That night we watched his favorite move at the time--True Romance, a 1993 dark comedy and romance starring Christian Slater and Patricia Arquette, and written (mostly) by a then-barely known Quentin Tarrantino. The movie is about one of the most beautifully beknighted and inconvenient love affairs in the history of cinema--the nerdy comic book store clerk played by Slater and his hooker with a heart of gold-turned wife Arquette, on the run from the mob with a bag of stolen cocaine. It's not a perfect move, by any means--although with star appearances by Christopher Walken, Gary Oldman, and Val Kilmer, it ain't bad. But what's so great, so memborable about the film is its wonderful use of a mix of score and pop music--songs by Chris Isaac and Soudgarden mixed with Hans Zimmer's glockenspiel masterpiece, "you're So Cool." The song, which is a simple and clean, minimal, even, bit of echo-y percussion that builds to a slow climax over about 3 and a half minutes, plays ofer the opening and closing monologues given by Arquette's character, Alabama, a perfect match to her coquettish voice.

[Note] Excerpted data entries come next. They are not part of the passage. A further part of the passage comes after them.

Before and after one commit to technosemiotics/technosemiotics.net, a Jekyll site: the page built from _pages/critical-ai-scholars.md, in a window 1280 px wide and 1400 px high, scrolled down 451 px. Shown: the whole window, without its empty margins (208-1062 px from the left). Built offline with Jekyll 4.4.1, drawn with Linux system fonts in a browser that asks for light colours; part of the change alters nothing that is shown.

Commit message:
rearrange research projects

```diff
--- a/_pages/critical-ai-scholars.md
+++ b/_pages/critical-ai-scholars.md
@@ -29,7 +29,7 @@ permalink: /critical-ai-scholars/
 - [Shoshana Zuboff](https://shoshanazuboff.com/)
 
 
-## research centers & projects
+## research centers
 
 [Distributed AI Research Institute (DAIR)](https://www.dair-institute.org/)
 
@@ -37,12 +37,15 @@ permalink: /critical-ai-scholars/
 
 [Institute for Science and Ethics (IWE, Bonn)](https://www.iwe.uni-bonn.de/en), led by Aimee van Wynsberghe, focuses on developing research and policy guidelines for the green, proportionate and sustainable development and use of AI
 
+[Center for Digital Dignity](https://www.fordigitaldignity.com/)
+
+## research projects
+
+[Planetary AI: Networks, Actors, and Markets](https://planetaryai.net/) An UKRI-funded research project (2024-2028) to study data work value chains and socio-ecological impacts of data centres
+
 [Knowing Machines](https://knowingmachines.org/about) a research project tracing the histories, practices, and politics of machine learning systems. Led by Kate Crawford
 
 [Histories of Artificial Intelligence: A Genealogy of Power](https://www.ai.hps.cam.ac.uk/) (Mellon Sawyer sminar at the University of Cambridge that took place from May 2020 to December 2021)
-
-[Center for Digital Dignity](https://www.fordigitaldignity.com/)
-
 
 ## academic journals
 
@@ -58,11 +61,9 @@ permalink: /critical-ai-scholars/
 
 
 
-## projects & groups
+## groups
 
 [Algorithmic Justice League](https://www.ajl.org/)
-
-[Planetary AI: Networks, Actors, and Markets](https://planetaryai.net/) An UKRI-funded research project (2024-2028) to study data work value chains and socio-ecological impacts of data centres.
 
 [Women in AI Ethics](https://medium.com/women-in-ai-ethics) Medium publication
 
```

Despite the violence and gore predicated on Slater and Arquette's mad courtship and drug deal gone bad, the song ties their love into the narrative, giving it an emotional center in their relationship that many Tarantion films, with their hipper soundtracks full of jarring pop, lack. Over the next four hours, we watched it twice, Dahveed stopping on key scences to recite the dialoge, and me memorizing the scenes bit my bit. The night ended with a crazy drunken walk down to Gustave's tailor shop (where he was still working away at 2 AM on an old black Singer machine), more beers, and an even more drunkenly prepared can of potted French Cassoulet that Dahveed had brought over in his luggage several years before. It tasted of Heinz baked beans and duck fat, and it was brilliant.

Since that night, I've probably watched "True Romance" 30 times, each evoking memories of that night and a life I can't ever go back to. Dahveed and I are both married (he has two lovely young boys). I've never been back to Cameroon, and Dahveed left in the mid-2000s, burnt out on illness, ornaizational hassles, and a little witchcraft. Gustave, who meant so much to me that a picture of him and I still hangs in my living room (over my liquor cabinet, fittingly) disappeared in Amsterdam in 2004 (I think), jumping his travel visa and eventually making it to the US as an undocumented immigrant and asylum seekeer (asylum from what, we were never sure). My buddy Andre tracked him down in New York years later, but he wasn't the same--drugs, or hard living, or something else had made him into a person we didn't know any more.

There's no going back to the simplicity and (for me, at least) innocense of that first month in Africa, learning about what I loved and thinking about where it might lead. But that night, drunk as I was, that movie, this song (and even that cassoulet) were all perfect.